The Bengals drive 55 yards as Paul Robinson scores. Bengals 7 Patriots 0. Boston punts and accurate yet limited Virgil Carter throws a strike to lanky Chip Myers for 56 yards and a touchdown. During the '69 campaign, Cincinnati had multiple 100-yard receiving games.....NONE in '70.
Again, Boston punts. Sam Wyche has come in to play quarterback for the Bengals and leads his team 65 yards to the promised land. Wyche tossed a screen pass to Robinson who dashed 23 yards to pay dirt. Cincinnati 21 Boston 0. The Patriots punt yet again, and Wyched mixing his plays well takes his team sixty yards to score. Sam did the honors himself of a short sweep. Bengals 28 Patriots 0.

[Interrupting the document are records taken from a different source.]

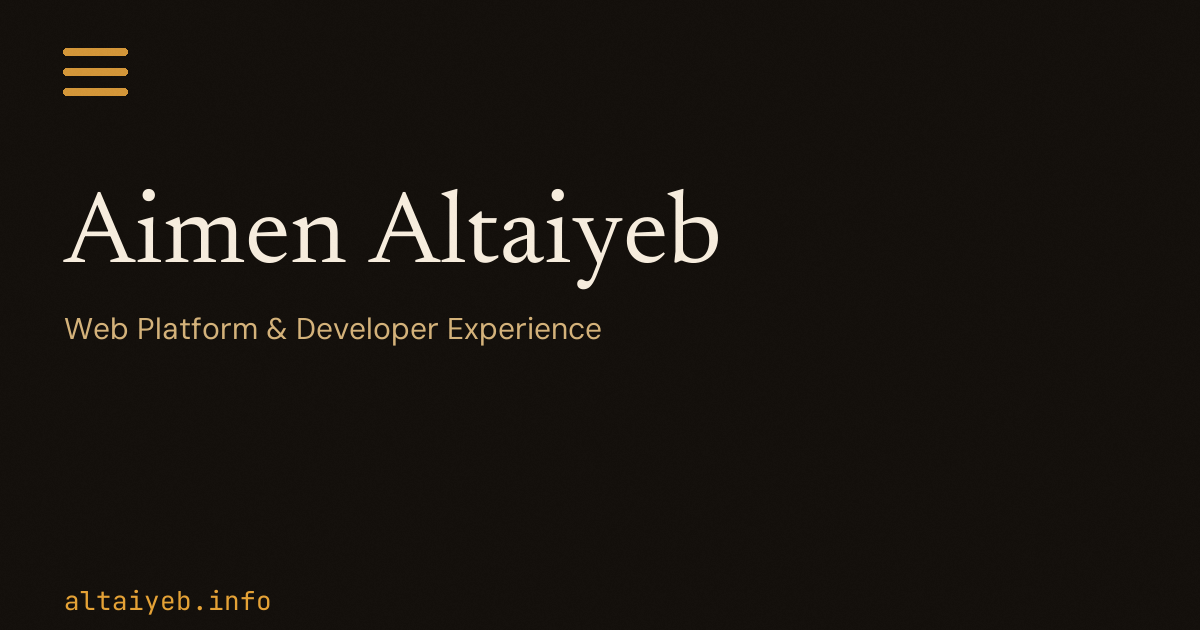
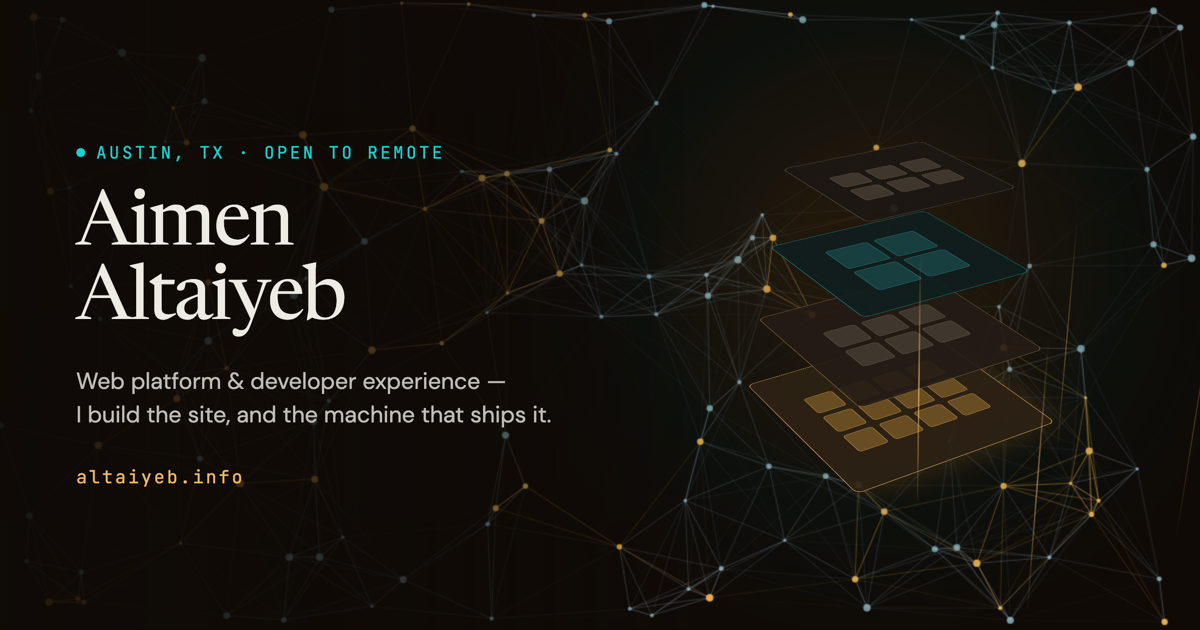
Replace the share card with the hero's own artwork so the unfurl reads as the site instead of a black rectangle.
The old card was a wordmark on near-black, which is what LinkedIn was showing.
This one reuses the four-layer stack over the dependency-graph mesh, and keeps
its source in tools/og-render.html so the copy can be resynced when the hero
changes.

Claude-Session: https://claude.ai/code/session_016wFWVZDrbpQA9qJye7LEew

diff --git a/tools/og-render.html b/tools/og-render.html
@@ -1,0 +1,253 @@
+<!DOCTYPE html>
+<html lang="en">
+<head>
+<meta charset="utf-8">
+<title>OG image render — 1200×630</title>
+<link rel="preconnect" href="https://fonts.googleapis.com">
+<link rel="preconnect" href="https://fonts.gstatic.com" crossorigin>
+<link href="https://fonts.googleapis.com/css2?family=Newsreader:ital,opsz,wght@0,6..72,400;1,6..72,400&family=DM+Sans:opsz,wght@9..40,400;9..40,500&family=JetBrains+Mono:wght@400;500&display=swap" rel="stylesheet">
+<style>
+  /* Render target for the social preview card. Not shipped — it exists so the
+     OG image is generated from the real design rather than drawn by hand.
+     Capture the .og element at 1200x630 and save as site/og-image.png. */
+  body { margin: 0; background: #0b0a09; display: grid; place-items: center; min-height: 100vh; }
+
+  .og {
+    position: relative;
+    width: 1200px;
+    height: 630px;
+    overflow: hidden;
+    background: oklch(0.15 0.012 62);
+    font-family: "DM Sans", system-ui, sans-serif;
+    color: oklch(0.94 0.008 82);
+  }
+
+  #mesh { position: absolute; inset: 0; }
+
+  .glow {
+    position: absolute;
+    right: -60px;
+    top: 42%;
+    width: 760px;
+    height: 760px;
+    margin: -380px 0 0 0;
+    border-radius: 50%;
+    background: radial-gradient(circle,
+      oklch(0.40 0.08 76 / 0.30) 0%,
+      oklch(0.30 0.06 196 / 0.12) 46%,
+      transparent 70%);
+  }
+
+  .copy {
+    position: absolute;
+    left: 76px;
+    top: 50%;
+    transform: translateY(-50%);
+    width: 560px;
+  }
+
+  .kicker {
+    font-family: "JetBrains Mono", monospace;
+    font-size: 17px;
+    letter-spacing: 0.16em;
+    text-transform: uppercase;
+    color: oklch(0.78 0.13 196);
+    margin: 0 0 26px;
+    display: flex;
+    align-items: center;
+    gap: 11px;
+  }
+  .kicker i { width: 9px; height: 9px; border-radius: 50%; background: oklch(0.78 0.13 196); display: block; }
+
+  h1 {
+    font-family: Newsreader, Georgia, serif;
+    font-weight: 400;
+    font-size: 76px;
+    line-height: 0.98;
+    letter-spacing: -0.025em;
+    margin: 0 0 26px;
+  }
+  h1 em { font-style: italic; color: oklch(0.82 0.12 76); }
+
+  .sub {
+    font-size: 23px;
+    line-height: 1.45;
+    color: oklch(0.80 0.01 78);
+    margin: 0 0 34px;
+    max-width: 21em;
+  }
+
+  .url {
+    font-family: "JetBrains Mono", monospace;
+    font-size: 18px;
+    letter-spacing: 0.12em;
+    color: oklch(0.82 0.12 76);
+    margin: 0;
+  }
+
+  /* The propagation stack, same geometry as the hero. */
+  .rig {
+    position: absolute;
+    right: -6px;
+    top: 64%;
+    width: 620px;
+    height: 620px;
+    margin-top: -310px;
+    perspective: 1500px;
+    perspective-origin: 50% 46%;
+  }
+  .stack {
+    position: absolute;
+    inset: 0;
+    transform-style: preserve-3d;
+    /* Scaled so the full four-plate stack sits inside the 630px card. */
+    transform: scale(0.74) rotateX(60deg) rotateZ(-32deg);
+  }
+  .beam {
+    position: absolute;
+    left: 50%; top: 50%;
+    width: 2px; height: 318px;
+    margin-left: -1px;
+    transform-origin: 50% 100%;
+    background: linear-gradient(to top,
+      oklch(0.82 0.12 76 / 0),
+      oklch(0.82 0.12 76 / 0.8),
+      oklch(0.82 0.12 76 / 0));
+  }
+  .b1 { transform: translate3d(-104px,-104px,0) rotateX(-90deg); opacity: 0.9; }
+  .b2 { transform: translate3d(104px,-104px,0) rotateX(-90deg); opacity: 0.45; }
+  .b3 { transform: translate3d(-104px,104px,0) rotateX(-90deg); opacity: 0.65; }
+  .b4 { transform: translate3d(104px,104px,0) rotateX(-90deg); opacity: 0.3; }
+
+  .plate { position: absolute; left: 50%; top: 50%; border-radius: 10px; }
+  .plate-1 {
+    width: 300px; height: 300px; margin: -150px 0 0 -150px;
+    transform: translateZ(0);
+    border: 1px solid oklch(0.74 0.11 76);
+    background: oklch(0.26 0.030 76 / 0.92);
+    box-shadow: 0 0 60px oklch(0.60 0.10 76 / 0.28);
+  }
+  .plate-2 {
+    width: 268px; height: 268px; margin: -134px 0 0 -134px;
+    transform: translateZ(106px);
+    border: 1px solid oklch(0.52 0.06 76);
+    background: oklch(0.23 0.018 68 / 0.9);
+  }
+  .plate-3 {
+    width: 236px; height: 236px; margin: -118px 0 0 -118px;
+    transform: translateZ(212px);
+    border: 1px solid oklch(0.56 0.09 196);
+    background: oklch(0.22 0.022 196 / 0.9);
+  }
+  .plate-4 {
+    width: 204px; height: 204px; margin: -102px 0 0 -102px;
+    transform: translateZ(318px);
+    border: 1px solid oklch(0.44 0.01 74);
+    background: oklch(0.21 0.012 62 / 0.9);
+  }
+
+  .cells { position: absolute; display: grid; gap: 10px; justify-content: center; align-content: center; }
+  .cells i { border-radius: 5px; background: oklch(0.34 0.02 70); border: 1px solid oklch(0.44 0.03 70); }
+  .plate-1 .cells { inset: 47px; grid-template-columns: repeat(4,44px); grid-auto-rows: 44px; }
+  .plate-1 .cells i { background: oklch(0.44 0.07 76); border-color: oklch(0.62 0.09 76); }
+  .plate-2 .cells { inset: 52px; grid-template-columns: repeat(3,48px); grid-auto-rows: 48px; }
+  .plate-3 .cells { inset: 51px; grid-template-columns: repeat(2,62px); grid-auto-rows: 62px; }
+  .plate-3 .cells i { background: oklch(0.34 0.045 196); border-color: oklch(0.50 0.07 196); }
+  .plate-4 .cells { inset: 32px; grid-template-columns: repeat(3,40px); grid-auto-rows: 40px; }
+
+  /* Vignette keeps the mesh from competing with the headline. */
+  .vig {
+    position: absolute; inset: 0;
+    background: linear-gradient(90deg,
+      oklch(0.15 0.012 62 / 0.92) 0%,
+      oklch(0.15 0.012 62 / 0.72) 34%,
+      transparent 58%);
+  }
+</style>
+</head>
+<body>
+
+<div class="og">
+  <canvas id="mesh" width="1200" height="630"></canvas>
+  <div class="glow"></div>
+
+  <div class="rig">
+    <div class="stack">
+      <span class="beam b1"></span><span class="beam b2"></span>
+      <span class="beam b3"></span><span class="beam b4"></span>
+      <div class="plate plate-1"><div class="cells"></div></div>
+      <div class="plate plate-2"><div class="cells"></div></div>
+      <div class="plate plate-3"><div class="cells"></div></div>
+      <div class="plate plate-4"><div class="cells"></div></div>
+    </div>
+  </div>
+
+  <div class="vig"></div>
+
+  <div class="copy">
+    <p class="kicker"><i></i>Austin, TX · open to remote</p>
+    <h1>Aimen<br>Altaiyeb</h1>
+    <p class="sub">Web platform &amp; developer experience —<br>I build the site, and the machine that ships it.</p>
+    <p class="url">altaiyeb.info</p>
+  </div>
+</div>
+
+<script>
+// Cell counts mirror the hero exactly.
+const COUNTS = [12, 6, 4, 6];
+document.querySelectorAll('.plate .cells').forEach((el, i) => {
+  el.innerHTML = '<i></i>'.repeat(COUNTS[i]);
+});
+
+/* Seeded mesh so every regeneration of this card is identical. Same visual
+   language as the live ambient canvas: gold and cool nodes, edges fading with
+   distance, denser than the live version because this is a still. */
+(function () {
+  let seed = 20260912;
+  const rand = () => {
+    seed = (seed * 1664525 + 1013904223) % 4294967296;
+    return seed / 4294967296;
+  };
+
+  const c = document.getElementById('mesh');
+  const ctx = c.getContext('2d');
+  const W = 1200, H = 630;
+  const LINK = 168;
+
+  const nodes = [];
+  for (let i = 0; i < 150; i++) {
+    nodes.push({
+      x: rand() * W,
+      y: rand() * H,
+      r: 1.5 + rand() * 2.4,
+      gold: rand() < 0.42
+    });
+  }
+
+  ctx.lineWidth = 1;
+  for (let i = 0; i < nodes.length; i++) {
+    for (let k = i + 1; k < nodes.length; k++) {
+      const a = nodes[i], b = nodes[k];
+      const dx = a.x - b.x, dy = a.y - b.y;
+      const d = Math.sqrt(dx * dx + dy * dy);
+      if (d > LINK) continue;
+      const t = 1 - d / LINK;
+      ctx.strokeStyle = (a.gold && b.gold)
+        ? 'rgba(226,168,66,' + (t * 0.80).toFixed(3) + ')'
+        : 'rgba(156,182,202,' + (t * 0.46).toFixed(3) + ')';
+      ctx.beginPath();
+      ctx.moveTo(a.x, a.y);
+      ctx.lineTo(b.x, b.y);
+      ctx.stroke();
+    }
+  }
+  for (const n of nodes) {
+    ctx.fillStyle = n.gold ? 'rgba(238,180,78,0.95)' : 'rgba(160,208,222,0.72)';
+    ctx.beginPath();
+    ctx.arc(n.x, n.y, n.r, 0, Math.PI * 2);
+    ctx.fill();
+  }
+})();
+</script>
+</body>
+</html>

diff --git a/index.html b/index.html
@@ -17,7 +17,9 @@
   <meta property="og:image" content="https://altaiyeb.info/og.png" />
   <meta property="og:image:width" content="1200" />
   <meta property="og:image:height" content="630" />
-  <meta property="og:image:alt" content="Aimen Altaiyeb — Web Platform &amp; Developer Experience" />
+  <meta property="og:image:type" content="image/png" />
+  <meta property="og:image:alt"
+    content="Aimen Altaiyeb — web platform and developer experience. A four-layer propagation stack over a drifting dependency-graph mesh." />
   <meta name="twitter:card" content="summary_large_image" />
   <meta name="twitter:image" content="https://altaiyeb.info/og.png" />
   <meta name="theme-color" content="#1b1712" />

We are half-way through the second quarter and the Bengals sure looked poised to win the division, but wait...there keep scoring? Kapp throws another interception to "Rattler" Riley, and Horst Muhlmann splits the uprights Cincinnati 31 Boston 0. Taliaferro cannot move the woebegone Patriots, and Janik punts only to have back-up running back Doug Dressler block the punt setting up Robinson's third first half touchdown. Bengals 38 Patriots 0.
Boston gained just 24 yards in total offense in the first half, and set a new standard for inept passing...how inept you ask? How about 0 for 10, and one sack for MINUS -10 passing. The Bengals move the chains offense gained 304 total yards.
The second half the Bengals drive 74 yards with Wyche passing to Thomas for the score. Bengals 45 Patriots 0, with almost an entire half to go. Sam Wyche gained the most yards ever in his short career rushing with 63, had a 110.4 passer rating, and threw the last two touchdown passes of his career. Bengal fans voted Bill Bergey the team MVP, and big Bill had a strong game with nine tackles, and with rookie lightning-quick d-tackle Mike Reid again giving a standout performance the shut-out was earned. The season ended in the first round of the play-offs as the future champion Colts beat them 17-0, yet the 1970 Bengals on December 20th, 1970 took their place in history.
Already John Turney has listed some of the statements from former players concerning Kevin Greene. Was honored to see him play in person as both a Ram and Steeler and of course many times on television. Going to Ram camp every year you get a real sense of what some of these men are all about. Greene was one "wild man" on the practice field, and also one helluva quality individual.